Images are not part of the copy; write out the rest of the data exactly as given.

Image comparison data:
+ + + + + + +
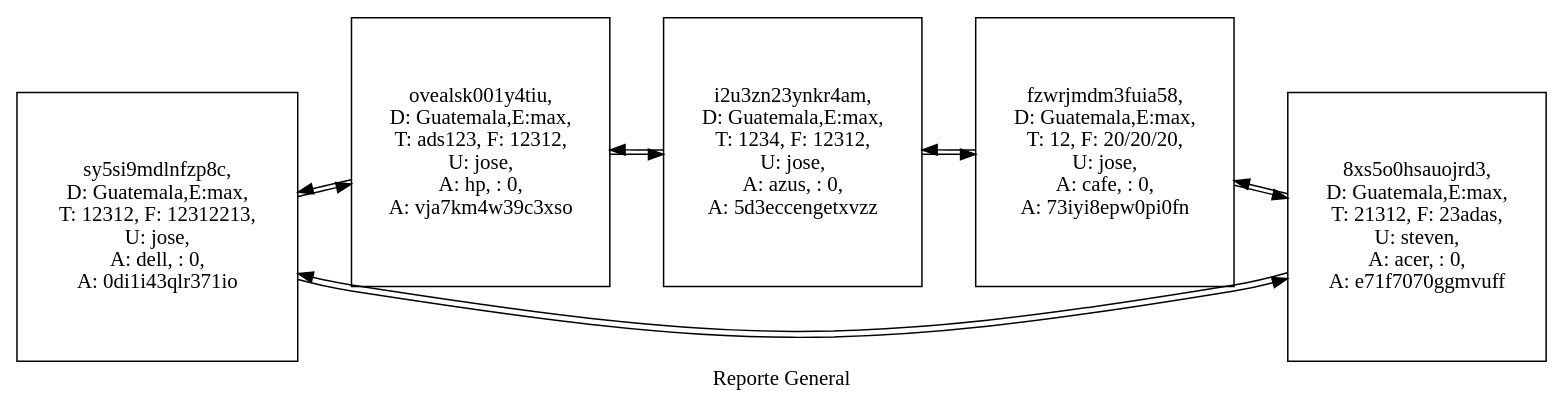
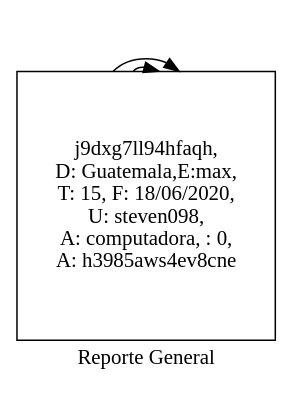
One commit to Stevensis/EDD20VJ_Proyecto1 changed the diagram in PruebaListaCircular.dot. Above: the diagram before and after it, drawn with Graphviz. The commit also changed 19 other files, not shown here.

```diff
--- a/PruebaListaCircular.dot
+++ b/PruebaListaCircular.dot
@@ -1,11 +1,7 @@
 digraph  { 
  nodesep=.05; 
  rankdir=LR; 
  node [shape=record,width=.5,height=2.5]; 
  label="Reporte General"; 
-"sy5si9mdlnfzp8c" [label=" sy5si9mdlnfzp8c,\n D: Guatemala,E:max,\n T: 12312, F: 12312213,\n U: jose,\n A: dell, : 0,\n A: 0di1i43qlr371io"] 
-"sy5si9mdlnfzp8c" -> "ovealsk001y4tiu""sy5si9mdlnfzp8c" -> "8xs5o0hsauojrd3""ovealsk001y4tiu" [label=" ovealsk001y4tiu,\n D: Guatemala,E:max,\n T: ads123, F: 12312,\n U: jose,\n A: hp, : 0,\n A: vja7km4w39c3xso"] 
-"ovealsk001y4tiu" -> "i2u3zn23ynkr4am""ovealsk001y4tiu" -> "sy5si9mdlnfzp8c""i2u3zn23ynkr4am" [label=" i2u3zn23ynkr4am,\n D: Guatemala,E:max,\n T: 1234, F: 12312,\n U: jose,\n A: azus, : 0,\n A: 5d3eccengetxvzz"] 
-"i2u3zn23ynkr4am" -> "fzwrjmdm3fuia58""i2u3zn23ynkr4am" -> "ovealsk001y4tiu""fzwrjmdm3fuia58" [label=" fzwrjmdm3fuia58,\n D: Guatemala,E:max,\n T: 12, F: 20/20/20,\n U: jose,\n A: cafe, : 0,\n A: 73iyi8epw0pi0fn"] 
-"fzwrjmdm3fuia58" -> "8xs5o0hsauojrd3""fzwrjmdm3fuia58" -> "i2u3zn23ynkr4am""8xs5o0hsauojrd3" [label=" 8xs5o0hsauojrd3,\n D: Guatemala,E:max,\n T: 21312, F: 23adas,\n U: steven,\n A: acer, : 0,\n A: e71f7070ggmvuff"] 
-"8xs5o0hsauojrd3" -> "sy5si9mdlnfzp8c""8xs5o0hsauojrd3" -> "fzwrjmdm3fuia58"}
+"j9dxg7ll94hfaqh" [label=" j9dxg7ll94hfaqh,\n D: Guatemala,E:max,\n T: 15, F: 18/06/2020,\n U: steven098,\n A: computadora, : 0,\n A: h3985aws4ev8cne"] 
+"j9dxg7ll94hfaqh" -> "j9dxg7ll94hfaqh""j9dxg7ll94hfaqh" -> "j9dxg7ll94hfaqh"}
```
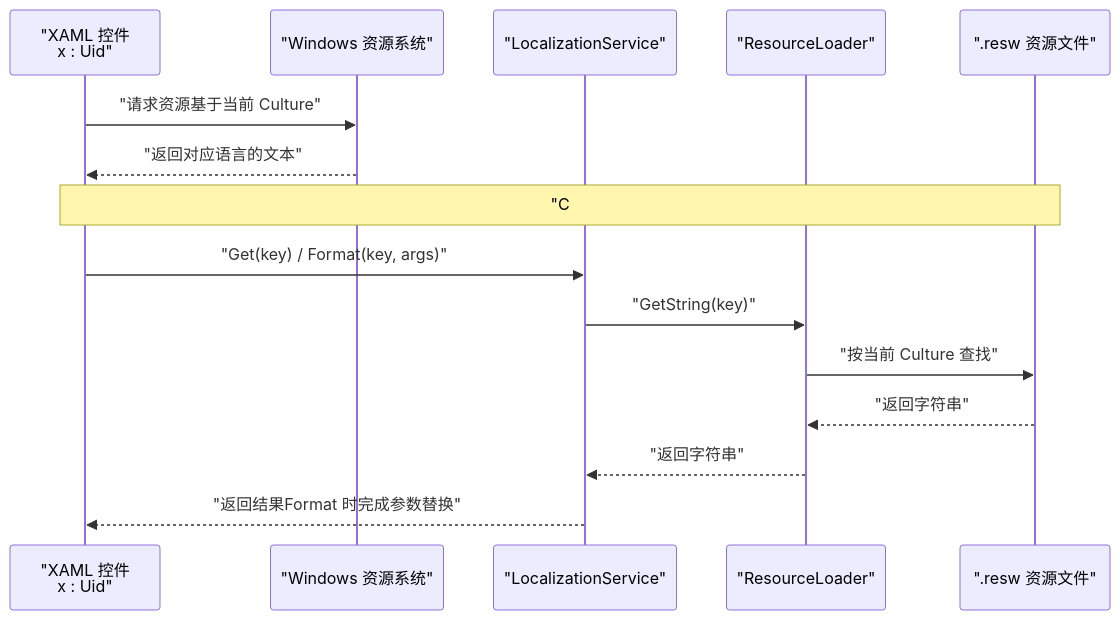
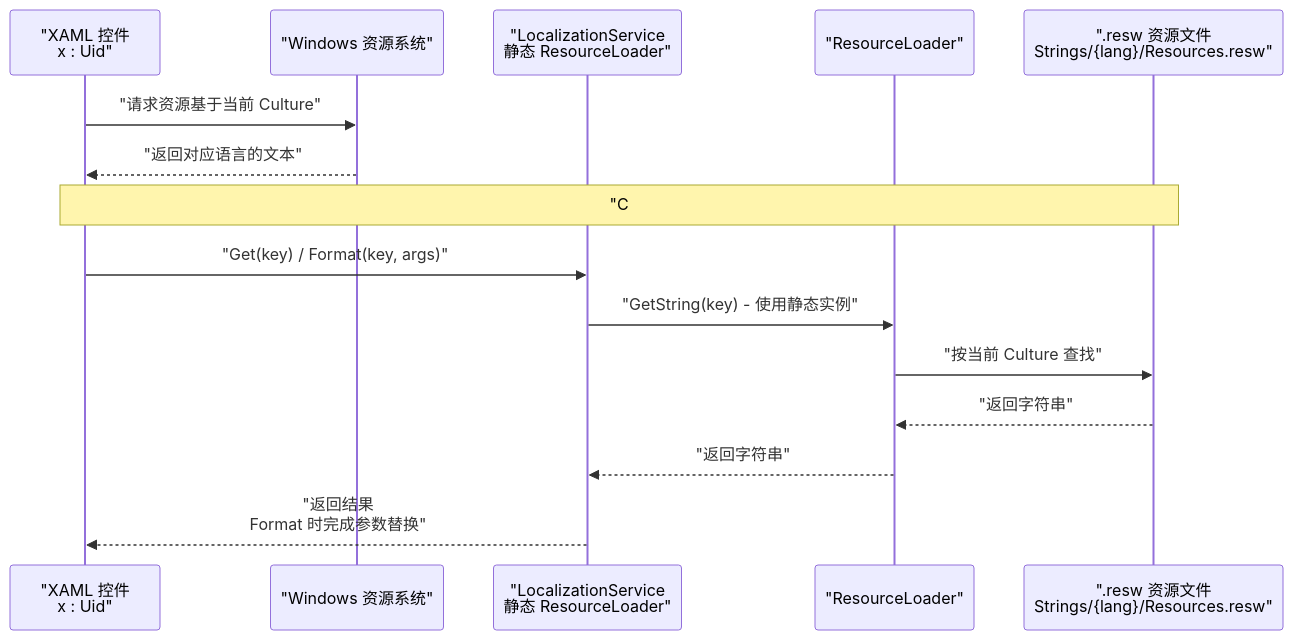
One commit to AgenticDesktop/App changed the second of 4 diagrams in .qoder/repowiki/zh/content/服务层设计/国际化服务.md. Above: the diagram before and after it, drawn with Mermaid. The commit also changed other lines of this file and 108 other files, not shown here.

````diff
--- a/.qoder/repowiki/zh/content/服务层设计/国际化服务.md
+++ b/.qoder/repowiki/zh/content/服务层设计/国际化服务.md
@@ -105,17 +113,17 @@
 ```mermaid
 sequenceDiagram
 participant UI as "XAML 控件<br/>x : Uid"
 participant OS as "Windows 资源系统"
-participant LS as "LocalizationService"
+participant LS as "LocalizationService<br/>静态 ResourceLoader"
 participant RL as "ResourceLoader"
-participant RES as ".resw 资源文件"
+participant RES as ".resw 资源文件<br/>Strings/{lang}/Resources.resw"
 UI->>OS : "请求资源基于当前 Culture"
 OS-->>UI : "返回对应语言的文本"
 Note over UI,RES : "C# 侧通过 LocalizationService 访问资源"
 UI->>LS : "Get(key) / Format(key, args)"
-LS->>RL : "GetString(key)"
+LS->>RL : "GetString(key) - 使用静态实例"
 RL->>RES : "按当前 Culture 查找"
 RES-->>RL : "返回字符串"
 RL-->>LS : "返回字符串"
-LS-->>UI : "返回结果Format 时完成参数替换"
+LS-->>UI : "返回结果<br/>Format 时完成参数替换"
 ```
````
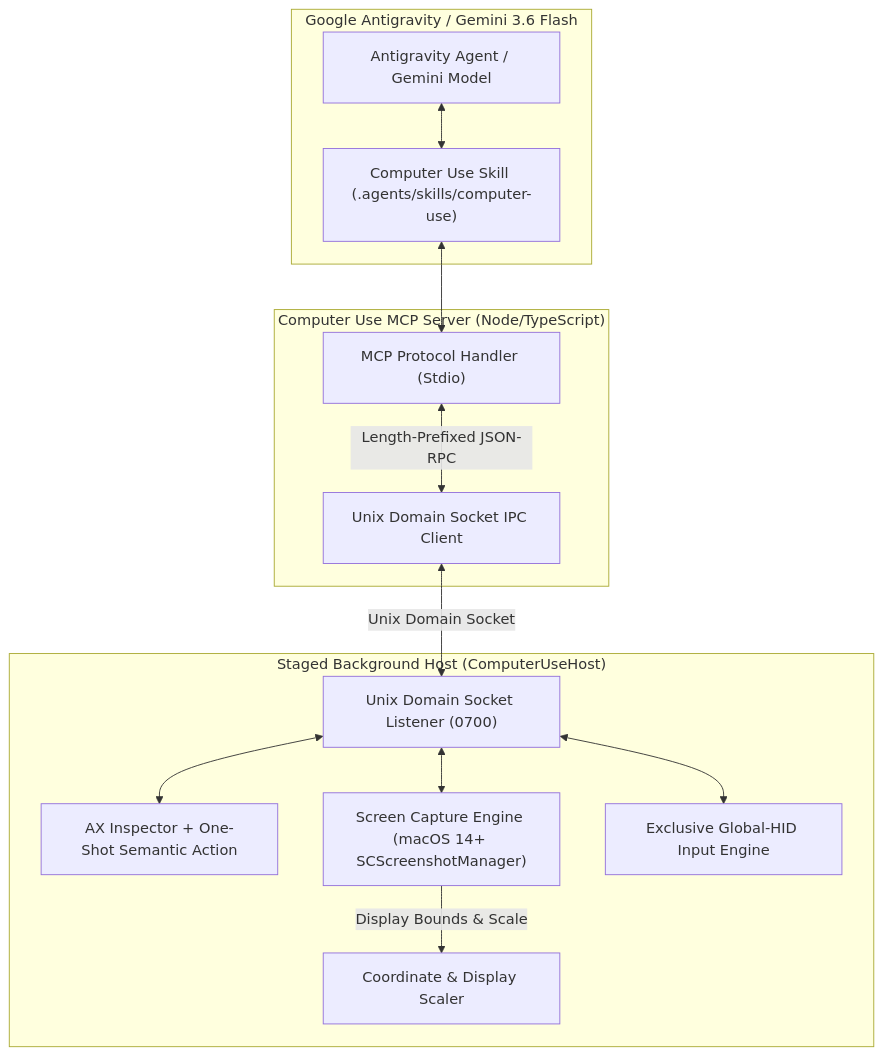
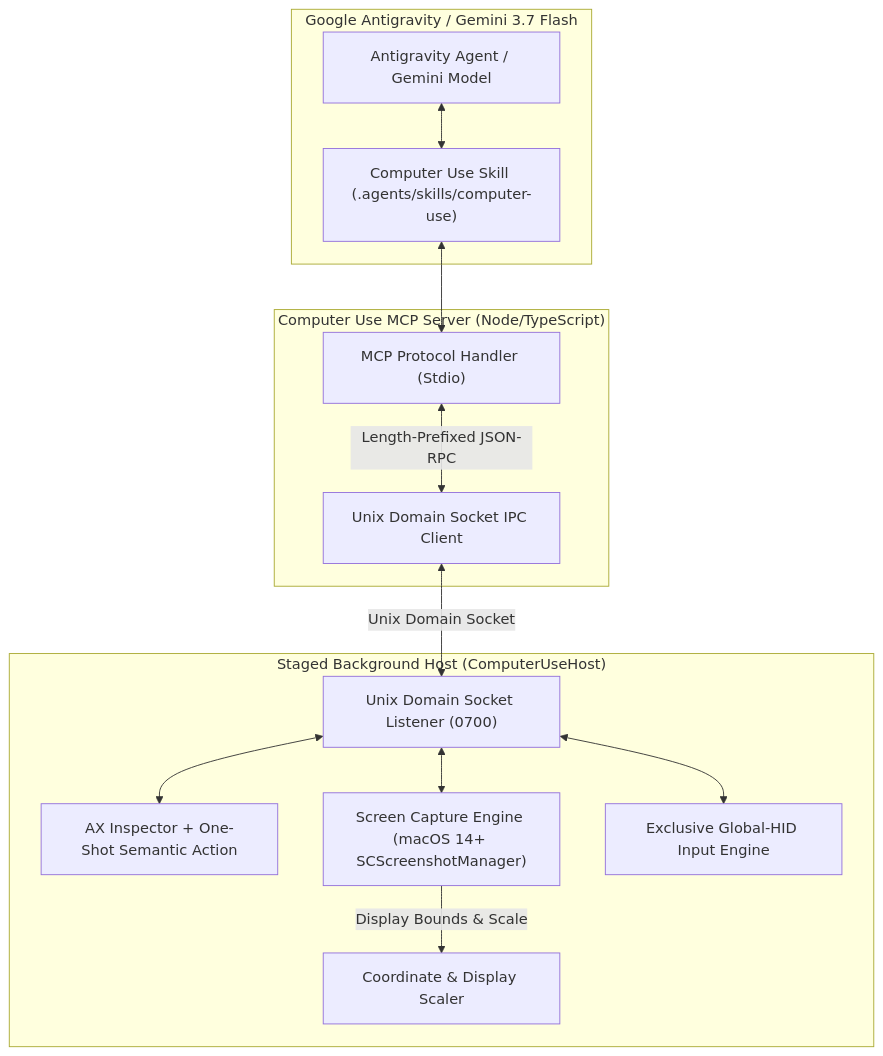
The diagram in README.md (saariuslystoned/agy-computer-use), drawn with Mermaid before and after one commit. The commit also changed other lines of this file and 28 other files, not shown here.

````diff
--- a/README.md
+++ b/README.md
@@ -22,29 +22,29 @@
 ```mermaid
 flowchart TD
-    subgraph Antigravity ["Google Antigravity / Gemini 3.6 Flash"]
+    subgraph Antigravity ["Google Antigravity / Gemini 3.7 Flash"]
         Agent["Antigravity Agent / Gemini Model"]
         Skill["Computer Use Skill (.agents/skills/computer-use)"]
     end
 
     subgraph Server ["Computer Use MCP Server (Node/TypeScript)"]
         MCP["MCP Protocol Handler (Stdio)"]
         SocketClient["Unix Domain Socket IPC Client"]
     end
 
     subgraph Native ["Staged Background Host (ComputerUseHost)"]
         SocketServer["Unix Domain Socket Listener (0700)"]
         AXEngine["AX Inspector + One-Shot Semantic Action"]
         CapEngine["Screen Capture Engine (macOS 14+ SCScreenshotManager)"]
         InputEngine["Exclusive Global-HID Input Engine"]
         CoordMapper["Coordinate & Display Scaler"]
     end
 
     Agent <--> Skill
     Skill <--> MCP
     MCP <-->|Length-Prefixed JSON-RPC| SocketClient
     SocketClient <-->|Unix Domain Socket| SocketServer
     SocketServer <--> AXEngine
     SocketServer <--> CapEngine
     SocketServer <--> InputEngine
     CapEngine -->|Display Bounds & Scale| CoordMapper
 ```
````
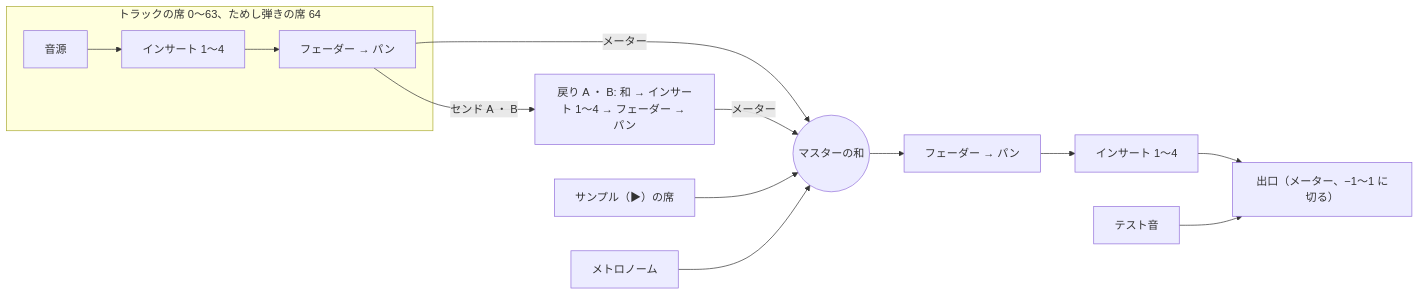
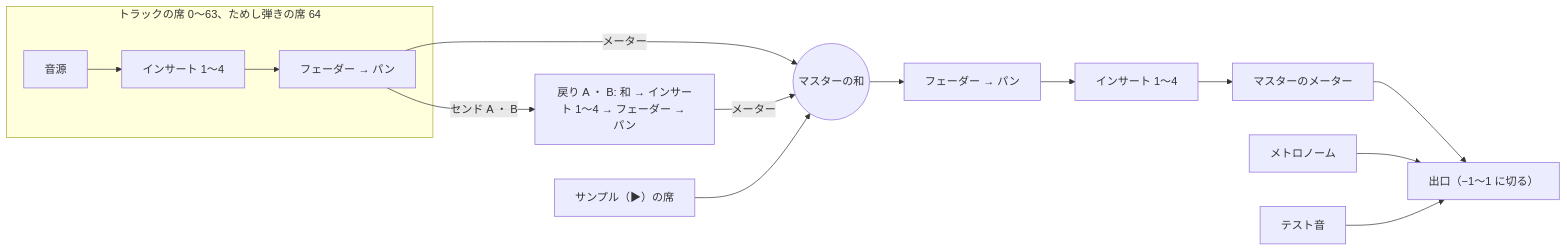
One commit to wintermaples/meloet changed the second of 2 diagrams in docs/architecture.md. Above: the diagram before and after it, drawn with Mermaid. The commit also changed other lines of this file and 3 other files, not shown here.

````diff
--- a/docs/architecture.md
+++ b/docs/architecture.md
@@ -678,13 +678,13 @@
 ```mermaid
 flowchart LR
   subgraph T["トラックの席 0〜63、ためし弾きの席 64"]
     I["音源"] --> TI["インサート 1〜4"] --> TF["フェーダー → パン"]
   end
   TF -- "メーター" --> M0(("マスターの和"))
   TF -- "センド A ・ B" --> RA["戻り A ・ B: 和 → インサート 1〜4 → フェーダー → パン"]
   RA -- "メーター" --> M0
   S["サンプル（▶）の席"] --> M0
-  K["メトロノーム"] --> M0
-  M0 --> MF["フェーダー → パン"] --> MI["インサート 1〜4"] --> O["出口（メーター、−1〜1 に切る）"]
+  M0 --> MF["フェーダー → パン"] --> MI["インサート 1〜4"] --> MM["マスターのメーター"] --> O["出口（−1〜1 に切る）"]
+  K["メトロノーム"] --> O
   TT["テスト音"] --> O
 ```
````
+ + + + + + +
(Result of this task):
One commit to Stevensis/EDD20VJ_Proyecto1 changed the diagram in PruebaListaCircular.dot. Above: the diagram before and after it, drawn with Graphviz. The commit also changed 19 other files, not shown here.

```diff
--- a/PruebaListaCircular.dot
+++ b/PruebaListaCircular.dot
@@ -1,11 +1,7 @@
 digraph  { 
  nodesep=.05; 
  rankdir=LR; 
  node [shape=record,width=.5,height=2.5]; 
  label="Reporte General"; 
-"sy5si9mdlnfzp8c" [label=" sy5si9mdlnfzp8c,\n D: Guatemala,E:max,\n T: 12312, F: 12312213,\n U: jose,\n A: dell, : 0,\n A: 0di1i43qlr371io"] 
-"sy5si9mdlnfzp8c" -> "ovealsk001y4tiu""sy5si9mdlnfzp8c" -> "8xs5o0hsauojrd3""ovealsk001y4tiu" [label=" ovealsk001y4tiu,\n D: Guatemala,E:max,\n T: ads123, F: 12312,\n U: jose,\n A: hp, : 0,\n A: vja7km4w39c3xso"] 
-"ovealsk001y4tiu" -> "i2u3zn23ynkr4am""ovealsk001y4tiu" -> "sy5si9mdlnfzp8c""i2u3zn23ynkr4am" [label=" i2u3zn23ynkr4am,\n D: Guatemala,E:max,\n T: 1234, F: 12312,\n U: jose,\n A: azus, : 0,\n A: 5d3eccengetxvzz"] 
-"i2u3zn23ynkr4am" -> "fzwrjmdm3fuia58""i2u3zn23ynkr4am" -> "ovealsk001y4tiu""fzwrjmdm3fuia58" [label=" fzwrjmdm3fuia58,\n D: Guatemala,E:max,\n T: 12, F: 20/20/20,\n U: jose,\n A: cafe, : 0,\n A: 73iyi8epw0pi0fn"] 
-"fzwrjmdm3fuia58" -> "8xs5o0hsauojrd3""fzwrjmdm3fuia58" -> "i2u3zn23ynkr4am""8xs5o0hsauojrd3" [label=" 8xs5o0hsauojrd3,\n D: Guatemala,E:max,\n T: 21312, F: 23adas,\n U: steven,\n A: acer, : 0,\n A: e71f7070ggmvuff"] 
-"8xs5o0hsauojrd3" -> "sy5si9mdlnfzp8c""8xs5o0hsauojrd3" -> "fzwrjmdm3fuia58"}
+"j9dxg7ll94hfaqh" [label=" j9dxg7ll94hfaqh,\n D: Guatemala,E:max,\n T: 15, F: 18/06/2020,\n U: steven098,\n A: computadora, : 0,\n A: h3985aws4ev8cne"] 
+"j9dxg7ll94hfaqh" -> "j9dxg7ll94hfaqh""j9dxg7ll94hfaqh" -> "j9dxg7ll94hfaqh"}
```
One commit to AgenticDesktop/App changed the second of 4 diagrams in .qoder/repowiki/zh/content/服务层设计/国际化服务.md. Above: the diagram before and after it, drawn with Mermaid. The commit also changed other lines of this file and 108 other files, not shown here.

````diff
--- a/.qoder/repowiki/zh/content/服务层设计/国际化服务.md
+++ b/.qoder/repowiki/zh/content/服务层设计/国际化服务.md
@@ -105,17 +113,17 @@
 ```mermaid
 sequenceDiagram
 participant UI as "XAML 控件<br/>x : Uid"
 participant OS as "Windows 资源系统"
-participant LS as "LocalizationService"
+participant LS as "LocalizationService<br/>静态 ResourceLoader"
 participant RL as "ResourceLoader"
-participant RES as ".resw 资源文件"
+participant RES as ".resw 资源文件<br/>Strings/{lang}/Resources.resw"
 UI->>OS : "请求资源基于当前 Culture"
 OS-->>UI : "返回对应语言的文本"
 Note over UI,RES : "C# 侧通过 LocalizationService 访问资源"
 UI->>LS : "Get(key) / Format(key, args)"
-LS->>RL : "GetString(key)"
+LS->>RL : "GetString(key) - 使用静态实例"
 RL->>RES : "按当前 Culture 查找"
 RES-->>RL : "返回字符串"
 RL-->>LS : "返回字符串"
-LS-->>UI : "返回结果Format 时完成参数替换"
+LS-->>UI : "返回结果<br/>Format 时完成参数替换"
 ```
````
The diagram in README.md (saariuslystoned/agy-computer-use), drawn with Mermaid before and after one commit. The commit also changed other lines of this file and 28 other files, not shown here.

````diff
--- a/README.md
+++ b/README.md
@@ -22,29 +22,29 @@
 ```mermaid
 flowchart TD
-    subgraph Antigravity ["Google Antigravity / Gemini 3.6 Flash"]
+    subgraph Antigravity ["Google Antigravity / Gemini 3.7 Flash"]
         Agent["Antigravity Agent / Gemini Model"]
         Skill["Computer Use Skill (.agents/skills/computer-use)"]
     end
 
     subgraph Server ["Computer Use MCP Server (Node/TypeScript)"]
         MCP["MCP Protocol Handler (Stdio)"]
         SocketClient["Unix Domain Socket IPC Client"]
     end
 
     subgraph Native ["Staged Background Host (ComputerUseHost)"]
         SocketServer["Unix Domain Socket Listener (0700)"]
         AXEngine["AX Inspector + One-Shot Semantic Action"]
         CapEngine["Screen Capture Engine (macOS 14+ SCScreenshotManager)"]
         InputEngine["Exclusive Global-HID Input Engine"]
         CoordMapper["Coordinate & Display Scaler"]
     end
 
     Agent <--> Skill
     Skill <--> MCP
     MCP <-->|Length-Prefixed JSON-RPC| SocketClient
     SocketClient <-->|Unix Domain Socket| SocketServer
     SocketServer <--> AXEngine
     SocketServer <--> CapEngine
     SocketServer <--> InputEngine
     CapEngine -->|Display Bounds & Scale| CoordMapper
 ```
````
One commit to wintermaples/meloet changed the second of 2 diagrams in docs/architecture.md. Above: the diagram before and after it, drawn with Mermaid. The commit also changed other lines of this file and 3 other files, not shown here.

````diff
--- a/docs/architecture.md
+++ b/docs/architecture.md
@@ -678,13 +678,13 @@
 ```mermaid
 flowchart LR
   subgraph T["トラックの席 0〜63、ためし弾きの席 64"]
     I["音源"] --> TI["インサート 1〜4"] --> TF["フェーダー → パン"]
   end
   TF -- "メーター" --> M0(("マスターの和"))
   TF -- "センド A ・ B" --> RA["戻り A ・ B: 和 → インサート 1〜4 → フェーダー → パン"]
   RA -- "メーター" --> M0
   S["サンプル（▶）の席"] --> M0
-  K["メトロノーム"] --> M0
-  M0 --> MF["フェーダー → パン"] --> MI["インサート 1〜4"] --> O["出口（メーター、−1〜1 に切る）"]
+  M0 --> MF["フェーダー → パン"] --> MI["インサート 1〜4"] --> MM["マスターのメーター"] --> O["出口（−1〜1 に切る）"]
+  K["メトロノーム"] --> O
   TT["テスト音"] --> O
 ```
````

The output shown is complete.